### Your assignment
What is the number of lines in the data holding the word "mémoire"? Give that number by itself.

** Opening Exercise input block **

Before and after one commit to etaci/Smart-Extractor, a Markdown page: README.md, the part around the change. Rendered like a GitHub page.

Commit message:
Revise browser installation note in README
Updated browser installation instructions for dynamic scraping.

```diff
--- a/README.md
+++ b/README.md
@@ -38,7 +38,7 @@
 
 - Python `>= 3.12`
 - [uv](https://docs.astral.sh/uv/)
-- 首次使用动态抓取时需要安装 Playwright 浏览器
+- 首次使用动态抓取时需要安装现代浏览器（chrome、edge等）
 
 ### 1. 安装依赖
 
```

** Closing Exercise input block **
** Opening Exercise input block **

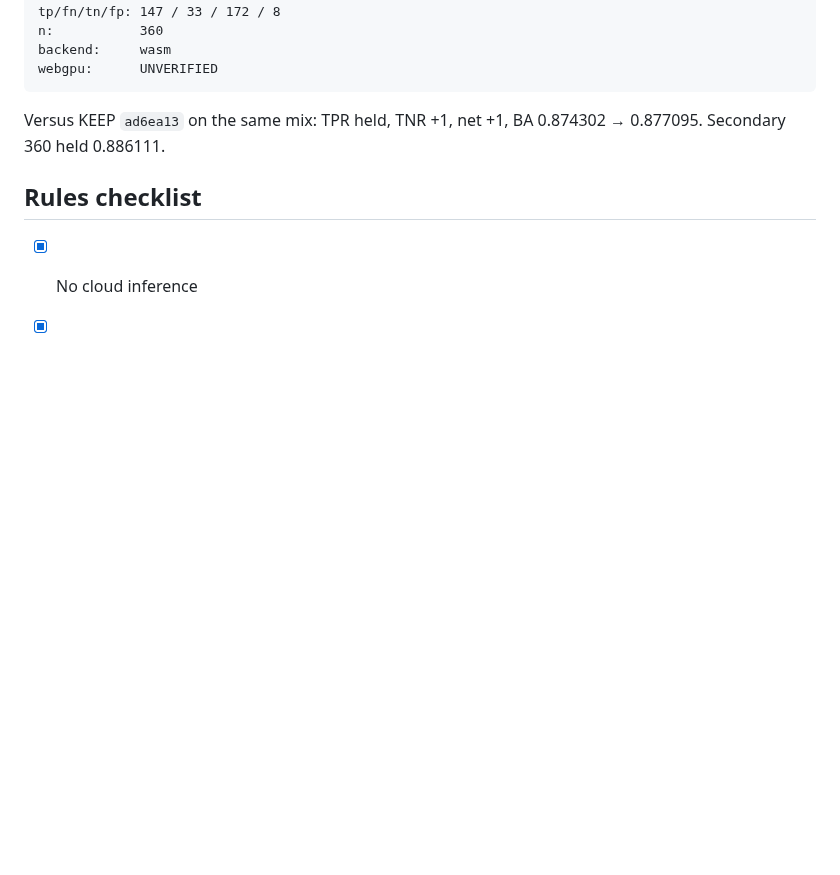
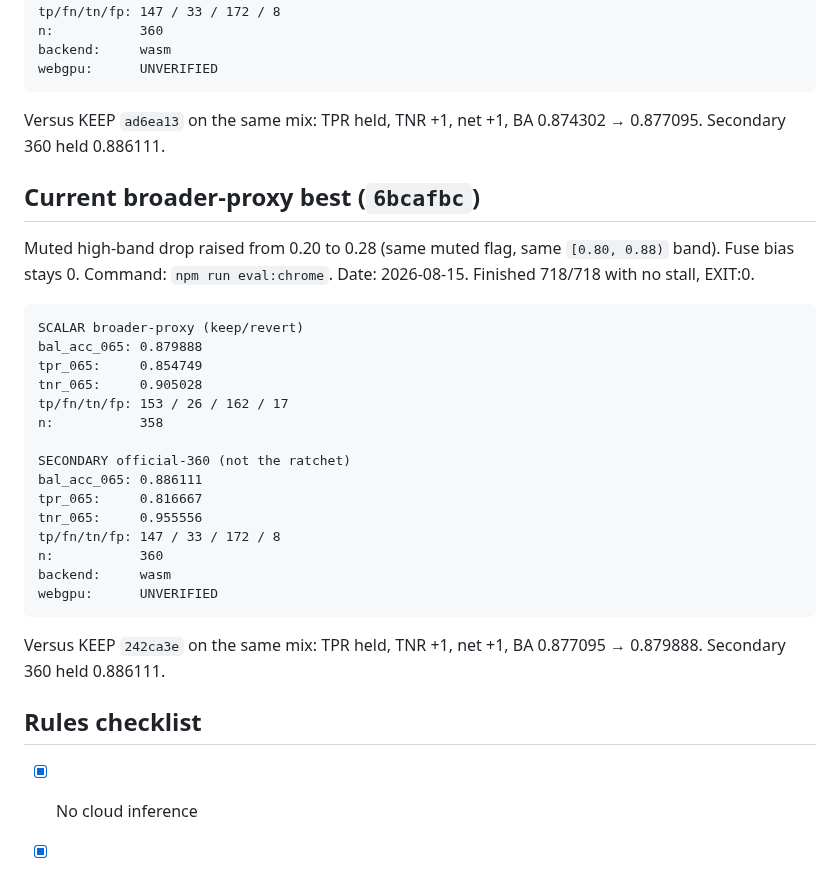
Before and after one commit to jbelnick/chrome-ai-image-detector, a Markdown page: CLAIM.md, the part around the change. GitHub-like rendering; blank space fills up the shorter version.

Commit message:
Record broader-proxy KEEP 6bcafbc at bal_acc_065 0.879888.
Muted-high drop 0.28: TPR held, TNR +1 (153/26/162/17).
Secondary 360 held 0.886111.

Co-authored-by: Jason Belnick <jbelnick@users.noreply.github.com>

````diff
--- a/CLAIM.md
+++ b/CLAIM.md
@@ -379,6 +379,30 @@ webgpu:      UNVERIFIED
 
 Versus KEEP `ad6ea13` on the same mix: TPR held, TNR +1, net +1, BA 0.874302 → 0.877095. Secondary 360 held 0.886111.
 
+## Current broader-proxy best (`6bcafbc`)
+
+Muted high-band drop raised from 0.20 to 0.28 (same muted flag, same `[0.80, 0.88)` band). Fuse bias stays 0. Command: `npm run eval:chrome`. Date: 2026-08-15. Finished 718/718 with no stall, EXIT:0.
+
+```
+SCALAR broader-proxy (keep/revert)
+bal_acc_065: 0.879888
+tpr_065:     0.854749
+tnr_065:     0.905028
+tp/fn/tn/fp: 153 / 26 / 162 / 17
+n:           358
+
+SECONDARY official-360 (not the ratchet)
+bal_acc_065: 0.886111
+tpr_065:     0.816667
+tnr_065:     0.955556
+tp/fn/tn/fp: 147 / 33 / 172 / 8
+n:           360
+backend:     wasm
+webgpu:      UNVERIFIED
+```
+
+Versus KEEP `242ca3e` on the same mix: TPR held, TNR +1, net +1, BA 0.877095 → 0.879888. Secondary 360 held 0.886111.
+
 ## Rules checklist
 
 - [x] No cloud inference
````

** Closing Exercise input block **
** Opening Exercise input block **

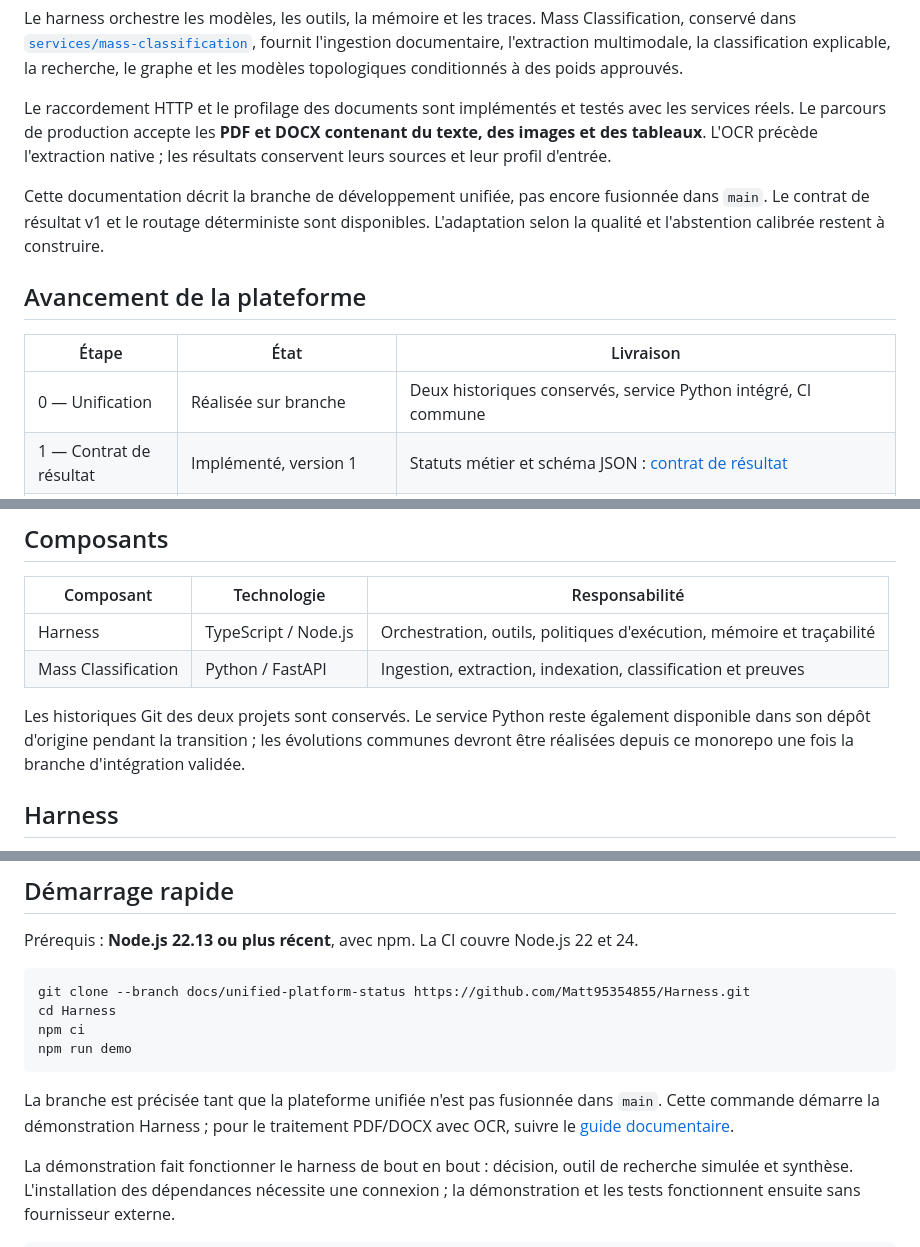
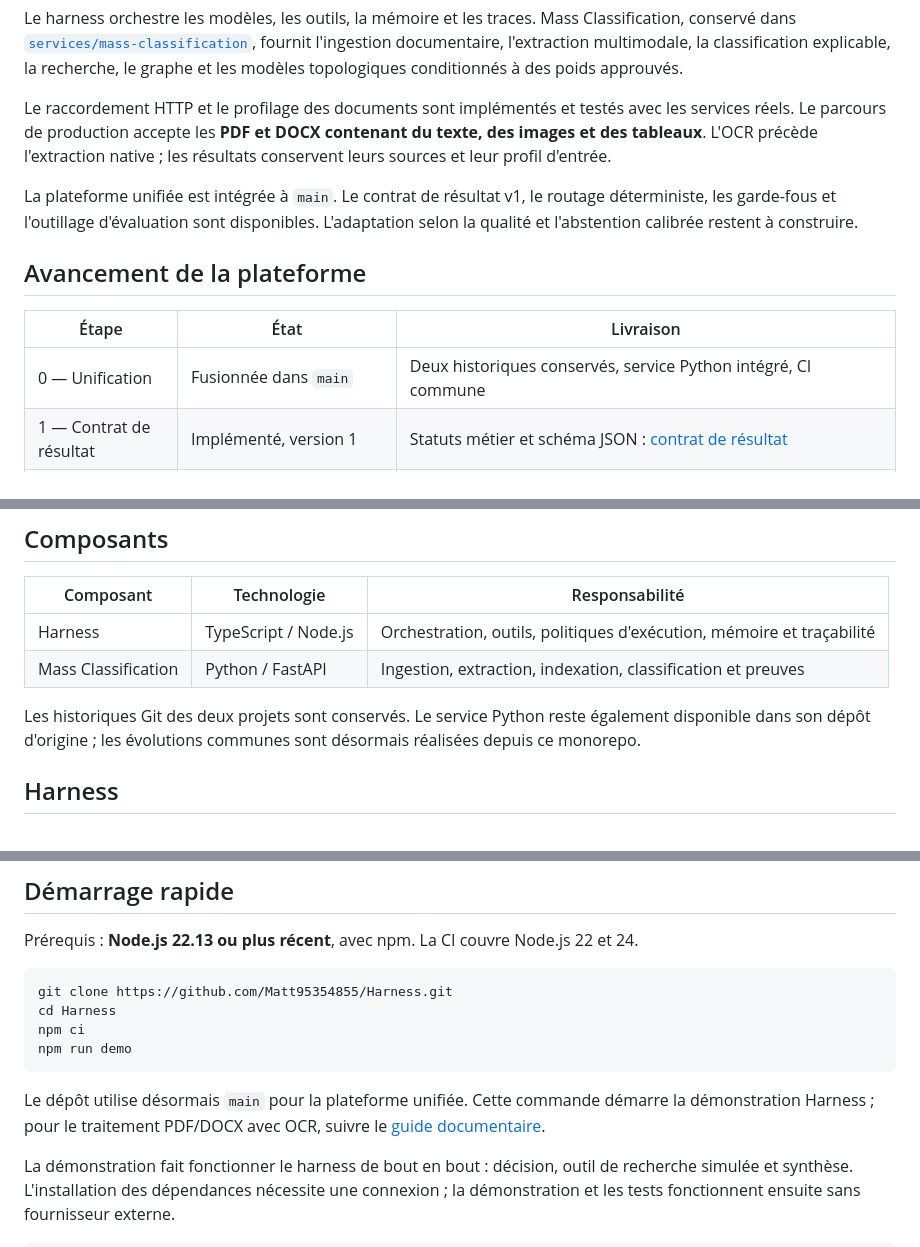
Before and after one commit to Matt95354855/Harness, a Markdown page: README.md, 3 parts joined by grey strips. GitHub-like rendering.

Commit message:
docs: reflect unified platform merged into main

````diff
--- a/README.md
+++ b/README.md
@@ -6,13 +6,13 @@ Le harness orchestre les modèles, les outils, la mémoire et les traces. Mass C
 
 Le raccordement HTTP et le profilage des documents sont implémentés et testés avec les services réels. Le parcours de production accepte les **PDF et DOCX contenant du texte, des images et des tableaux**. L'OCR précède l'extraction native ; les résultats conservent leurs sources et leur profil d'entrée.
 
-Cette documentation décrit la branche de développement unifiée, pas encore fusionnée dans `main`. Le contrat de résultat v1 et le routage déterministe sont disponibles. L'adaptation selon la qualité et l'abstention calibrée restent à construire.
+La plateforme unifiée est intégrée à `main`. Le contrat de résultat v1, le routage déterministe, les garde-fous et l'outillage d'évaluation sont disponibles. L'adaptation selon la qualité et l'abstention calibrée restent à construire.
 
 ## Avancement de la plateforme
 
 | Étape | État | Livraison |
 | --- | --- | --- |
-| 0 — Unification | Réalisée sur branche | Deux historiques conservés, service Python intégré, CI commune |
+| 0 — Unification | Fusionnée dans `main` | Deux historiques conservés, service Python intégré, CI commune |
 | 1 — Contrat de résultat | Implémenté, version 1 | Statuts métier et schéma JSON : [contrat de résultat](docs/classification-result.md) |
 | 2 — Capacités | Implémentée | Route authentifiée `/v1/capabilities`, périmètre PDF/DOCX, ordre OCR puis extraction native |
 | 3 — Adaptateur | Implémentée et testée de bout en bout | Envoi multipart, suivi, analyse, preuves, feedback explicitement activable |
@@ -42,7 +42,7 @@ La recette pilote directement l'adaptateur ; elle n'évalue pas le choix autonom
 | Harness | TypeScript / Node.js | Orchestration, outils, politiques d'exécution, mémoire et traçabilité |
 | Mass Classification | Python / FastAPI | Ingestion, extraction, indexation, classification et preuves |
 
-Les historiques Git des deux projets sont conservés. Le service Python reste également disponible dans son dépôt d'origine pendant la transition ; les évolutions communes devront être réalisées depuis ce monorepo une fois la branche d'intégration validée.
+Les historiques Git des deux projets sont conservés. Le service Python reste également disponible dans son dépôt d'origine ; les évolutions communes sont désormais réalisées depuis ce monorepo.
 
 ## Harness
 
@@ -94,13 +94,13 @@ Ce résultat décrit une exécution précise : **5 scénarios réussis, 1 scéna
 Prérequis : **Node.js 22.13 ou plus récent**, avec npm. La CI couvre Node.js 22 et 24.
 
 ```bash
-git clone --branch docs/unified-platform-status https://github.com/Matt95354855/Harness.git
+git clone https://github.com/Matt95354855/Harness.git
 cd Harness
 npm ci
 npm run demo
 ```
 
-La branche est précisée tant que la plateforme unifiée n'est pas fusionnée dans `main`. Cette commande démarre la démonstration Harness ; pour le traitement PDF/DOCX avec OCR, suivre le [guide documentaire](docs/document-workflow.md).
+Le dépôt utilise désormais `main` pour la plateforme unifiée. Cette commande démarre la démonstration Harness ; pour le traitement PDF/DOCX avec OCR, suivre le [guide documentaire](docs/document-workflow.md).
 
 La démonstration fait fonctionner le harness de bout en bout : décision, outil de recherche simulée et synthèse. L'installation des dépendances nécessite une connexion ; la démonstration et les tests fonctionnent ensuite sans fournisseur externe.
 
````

** Closing Exercise input block **

### Answer to this task
2